- **Information provided**:
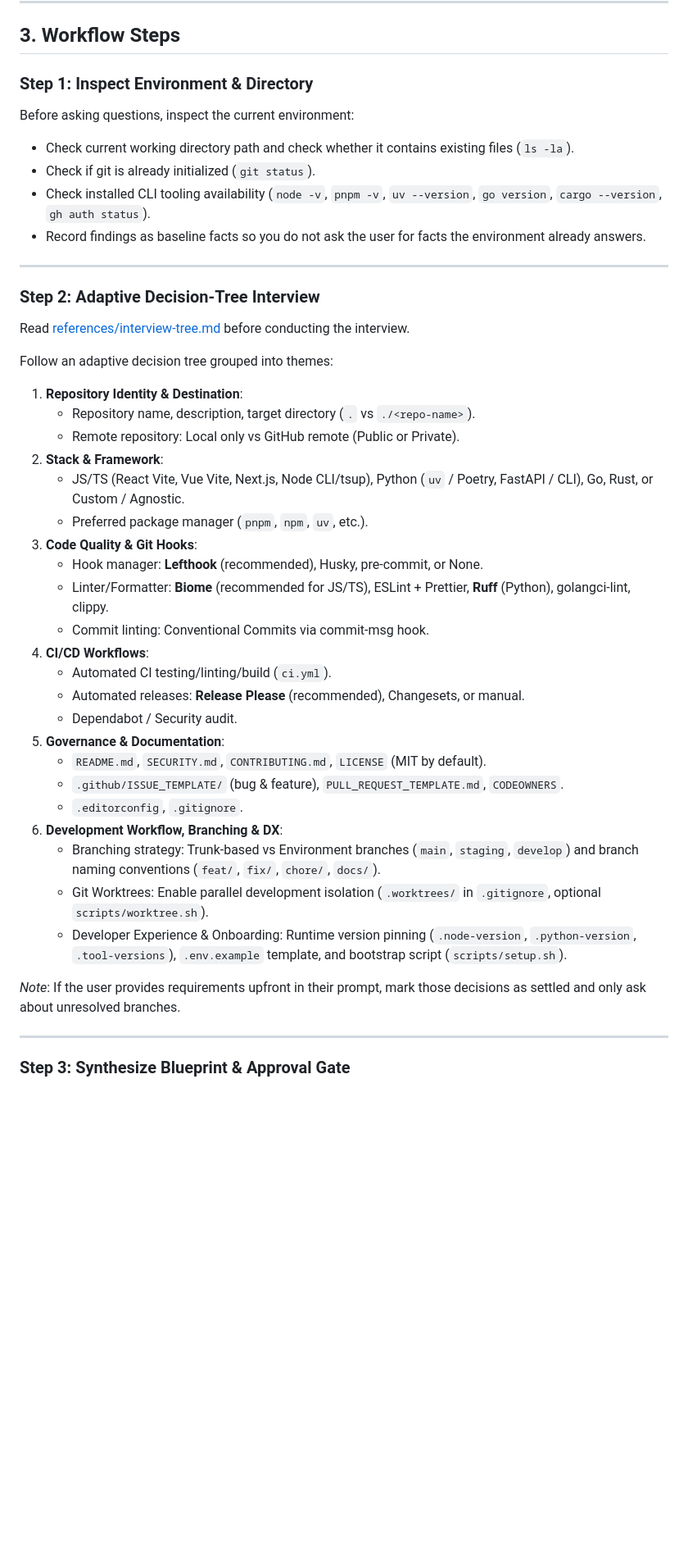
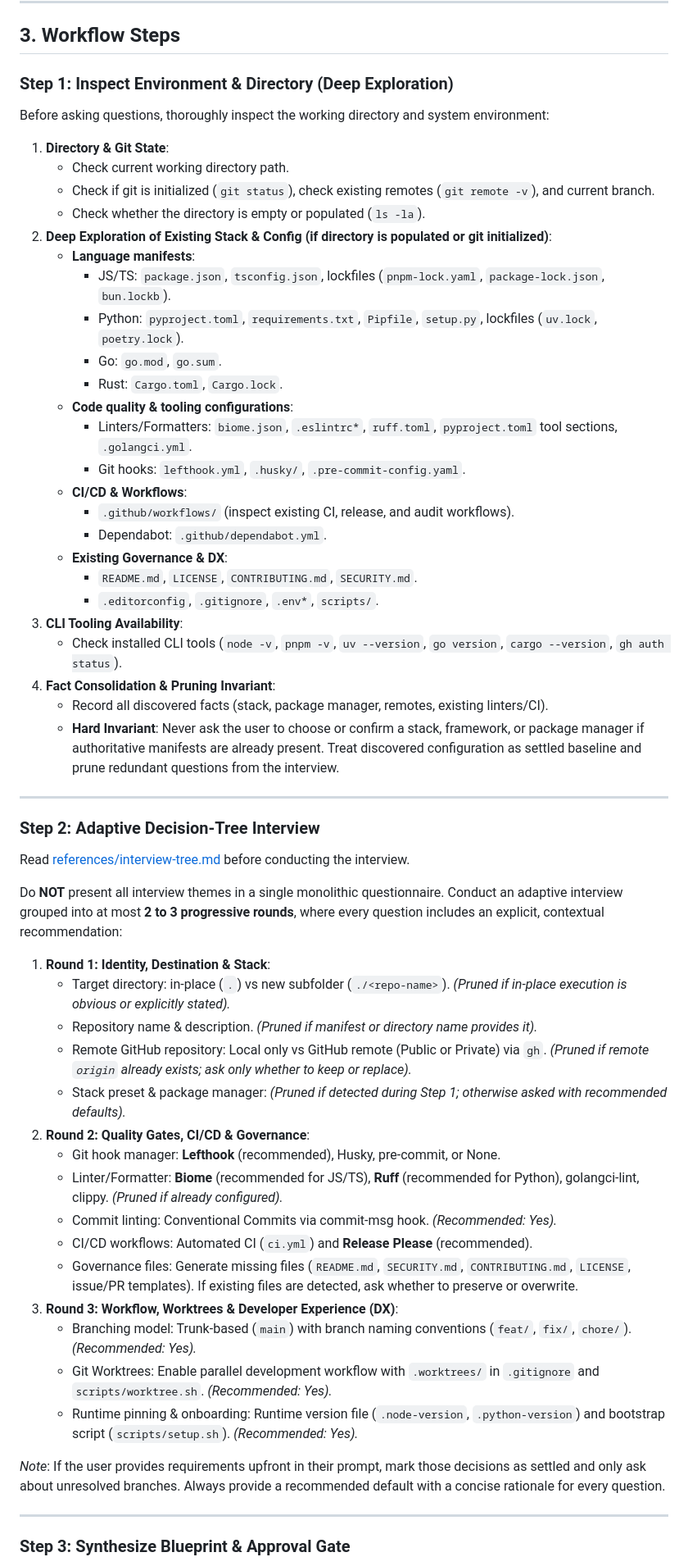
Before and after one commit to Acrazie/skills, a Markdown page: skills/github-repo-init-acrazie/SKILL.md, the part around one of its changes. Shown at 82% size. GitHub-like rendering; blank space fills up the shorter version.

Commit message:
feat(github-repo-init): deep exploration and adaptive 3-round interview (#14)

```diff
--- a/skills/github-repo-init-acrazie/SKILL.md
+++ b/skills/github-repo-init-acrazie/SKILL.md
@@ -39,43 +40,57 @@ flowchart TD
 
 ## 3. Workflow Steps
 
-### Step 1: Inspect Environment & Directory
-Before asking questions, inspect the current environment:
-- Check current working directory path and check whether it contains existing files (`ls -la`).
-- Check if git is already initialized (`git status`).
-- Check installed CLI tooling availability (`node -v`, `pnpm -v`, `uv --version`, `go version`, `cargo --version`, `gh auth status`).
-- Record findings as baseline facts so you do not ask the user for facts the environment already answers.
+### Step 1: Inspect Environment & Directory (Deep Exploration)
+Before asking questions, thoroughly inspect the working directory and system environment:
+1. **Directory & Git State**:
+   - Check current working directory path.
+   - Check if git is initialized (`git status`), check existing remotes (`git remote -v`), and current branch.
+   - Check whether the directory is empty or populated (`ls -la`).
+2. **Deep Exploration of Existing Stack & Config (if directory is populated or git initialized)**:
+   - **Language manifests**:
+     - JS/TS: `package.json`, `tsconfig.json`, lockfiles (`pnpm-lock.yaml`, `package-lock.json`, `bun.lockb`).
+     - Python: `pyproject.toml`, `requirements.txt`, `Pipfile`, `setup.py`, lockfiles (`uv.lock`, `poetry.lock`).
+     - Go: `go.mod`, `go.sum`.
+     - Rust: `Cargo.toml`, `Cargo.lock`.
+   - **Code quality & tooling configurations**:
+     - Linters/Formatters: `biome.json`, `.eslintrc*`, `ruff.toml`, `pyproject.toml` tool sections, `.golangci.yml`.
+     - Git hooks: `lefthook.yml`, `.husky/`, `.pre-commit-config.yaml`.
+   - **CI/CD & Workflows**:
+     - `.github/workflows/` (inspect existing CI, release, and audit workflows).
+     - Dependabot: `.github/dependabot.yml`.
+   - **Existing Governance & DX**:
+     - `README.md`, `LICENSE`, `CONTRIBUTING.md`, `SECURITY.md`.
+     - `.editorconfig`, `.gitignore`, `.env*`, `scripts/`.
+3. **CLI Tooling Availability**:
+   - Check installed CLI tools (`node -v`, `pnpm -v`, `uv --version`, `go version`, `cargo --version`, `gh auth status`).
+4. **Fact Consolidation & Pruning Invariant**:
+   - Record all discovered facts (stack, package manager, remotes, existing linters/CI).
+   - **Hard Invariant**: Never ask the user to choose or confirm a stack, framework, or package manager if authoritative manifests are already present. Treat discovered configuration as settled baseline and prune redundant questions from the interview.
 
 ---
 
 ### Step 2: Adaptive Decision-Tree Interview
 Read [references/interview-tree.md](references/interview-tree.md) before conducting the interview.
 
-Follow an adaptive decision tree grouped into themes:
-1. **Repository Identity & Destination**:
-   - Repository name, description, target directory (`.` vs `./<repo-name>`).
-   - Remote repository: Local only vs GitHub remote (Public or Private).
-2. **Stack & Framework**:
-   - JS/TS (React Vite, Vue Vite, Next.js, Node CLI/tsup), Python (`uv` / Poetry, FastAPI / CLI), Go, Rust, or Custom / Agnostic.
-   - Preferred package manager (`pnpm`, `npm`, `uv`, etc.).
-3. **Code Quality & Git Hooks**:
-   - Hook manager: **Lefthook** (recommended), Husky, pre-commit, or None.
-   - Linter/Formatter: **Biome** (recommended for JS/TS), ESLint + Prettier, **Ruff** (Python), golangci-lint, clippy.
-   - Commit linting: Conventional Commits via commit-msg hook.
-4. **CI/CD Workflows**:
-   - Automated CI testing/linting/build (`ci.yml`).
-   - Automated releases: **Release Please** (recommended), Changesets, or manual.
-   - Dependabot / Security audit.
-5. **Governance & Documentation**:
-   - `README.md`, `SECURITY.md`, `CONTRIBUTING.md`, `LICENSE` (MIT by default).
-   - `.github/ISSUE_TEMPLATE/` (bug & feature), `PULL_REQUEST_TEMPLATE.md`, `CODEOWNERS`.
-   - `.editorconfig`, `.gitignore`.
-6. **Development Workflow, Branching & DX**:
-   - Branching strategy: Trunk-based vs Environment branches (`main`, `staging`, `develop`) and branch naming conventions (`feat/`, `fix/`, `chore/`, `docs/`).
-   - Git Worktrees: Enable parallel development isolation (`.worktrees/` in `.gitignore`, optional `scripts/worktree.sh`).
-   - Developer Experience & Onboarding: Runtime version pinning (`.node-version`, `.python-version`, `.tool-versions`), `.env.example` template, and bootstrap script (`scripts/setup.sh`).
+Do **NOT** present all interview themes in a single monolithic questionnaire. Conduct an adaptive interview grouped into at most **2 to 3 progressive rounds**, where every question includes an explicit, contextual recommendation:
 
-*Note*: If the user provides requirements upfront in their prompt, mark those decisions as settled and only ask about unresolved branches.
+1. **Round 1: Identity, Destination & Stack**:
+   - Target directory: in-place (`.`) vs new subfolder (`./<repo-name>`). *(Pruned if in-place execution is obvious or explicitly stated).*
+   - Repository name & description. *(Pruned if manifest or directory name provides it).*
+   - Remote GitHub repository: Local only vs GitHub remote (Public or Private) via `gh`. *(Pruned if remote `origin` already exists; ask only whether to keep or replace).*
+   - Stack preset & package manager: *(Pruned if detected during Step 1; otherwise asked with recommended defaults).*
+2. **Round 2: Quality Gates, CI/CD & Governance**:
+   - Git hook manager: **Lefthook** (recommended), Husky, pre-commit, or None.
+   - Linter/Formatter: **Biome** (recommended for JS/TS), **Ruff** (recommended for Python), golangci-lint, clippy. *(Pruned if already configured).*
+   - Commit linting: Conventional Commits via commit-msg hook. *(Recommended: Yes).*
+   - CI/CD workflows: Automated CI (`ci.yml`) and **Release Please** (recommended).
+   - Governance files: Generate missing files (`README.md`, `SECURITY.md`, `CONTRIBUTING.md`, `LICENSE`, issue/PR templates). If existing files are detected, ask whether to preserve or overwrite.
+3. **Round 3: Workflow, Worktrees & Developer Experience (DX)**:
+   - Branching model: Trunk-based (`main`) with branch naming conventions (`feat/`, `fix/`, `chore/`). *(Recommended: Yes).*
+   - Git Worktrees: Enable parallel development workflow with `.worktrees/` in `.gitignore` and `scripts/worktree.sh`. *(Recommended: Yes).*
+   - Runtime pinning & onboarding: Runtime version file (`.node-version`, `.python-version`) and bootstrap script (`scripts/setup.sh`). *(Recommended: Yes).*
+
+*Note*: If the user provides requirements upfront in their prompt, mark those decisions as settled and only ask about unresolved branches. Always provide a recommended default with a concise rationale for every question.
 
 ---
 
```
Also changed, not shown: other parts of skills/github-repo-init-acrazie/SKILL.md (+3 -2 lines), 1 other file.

--

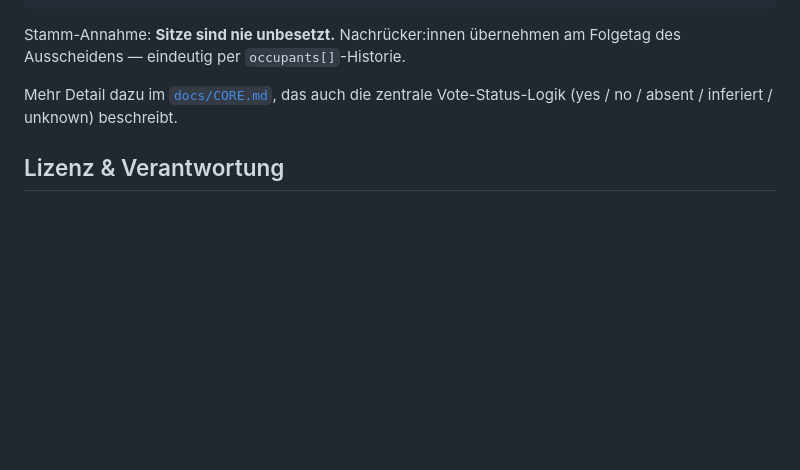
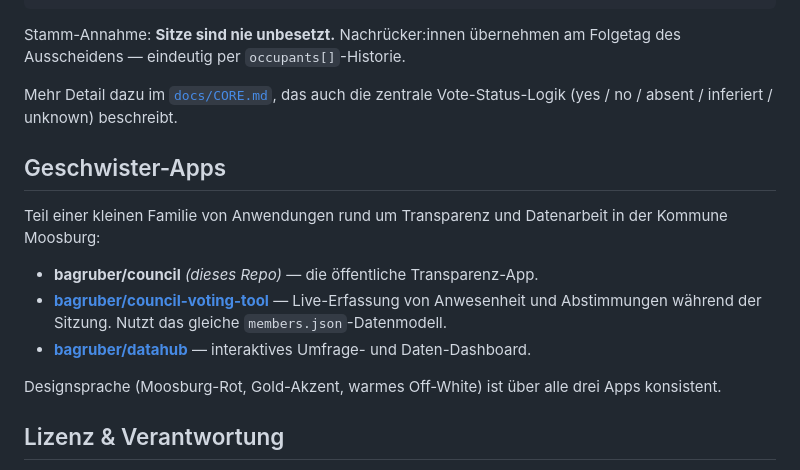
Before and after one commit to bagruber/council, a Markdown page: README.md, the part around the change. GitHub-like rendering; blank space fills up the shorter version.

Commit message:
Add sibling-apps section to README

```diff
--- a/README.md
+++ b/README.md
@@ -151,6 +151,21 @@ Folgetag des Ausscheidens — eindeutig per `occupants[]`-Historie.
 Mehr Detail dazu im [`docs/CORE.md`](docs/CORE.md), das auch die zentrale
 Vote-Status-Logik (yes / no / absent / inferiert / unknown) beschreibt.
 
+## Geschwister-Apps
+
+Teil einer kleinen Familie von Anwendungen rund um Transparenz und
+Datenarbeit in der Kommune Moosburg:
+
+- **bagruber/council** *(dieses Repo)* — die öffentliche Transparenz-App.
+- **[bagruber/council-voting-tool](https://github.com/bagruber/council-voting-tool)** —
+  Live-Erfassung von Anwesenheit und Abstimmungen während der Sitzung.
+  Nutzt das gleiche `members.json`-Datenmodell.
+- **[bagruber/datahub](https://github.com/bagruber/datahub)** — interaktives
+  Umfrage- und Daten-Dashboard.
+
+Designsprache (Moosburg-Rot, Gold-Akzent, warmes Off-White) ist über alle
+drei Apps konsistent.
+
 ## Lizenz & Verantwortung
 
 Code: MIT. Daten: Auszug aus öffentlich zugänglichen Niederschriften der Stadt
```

- **About this task**: Above are some records. Count the lines among them with the word "yaml", and answer with the number only.

- **Output**: 2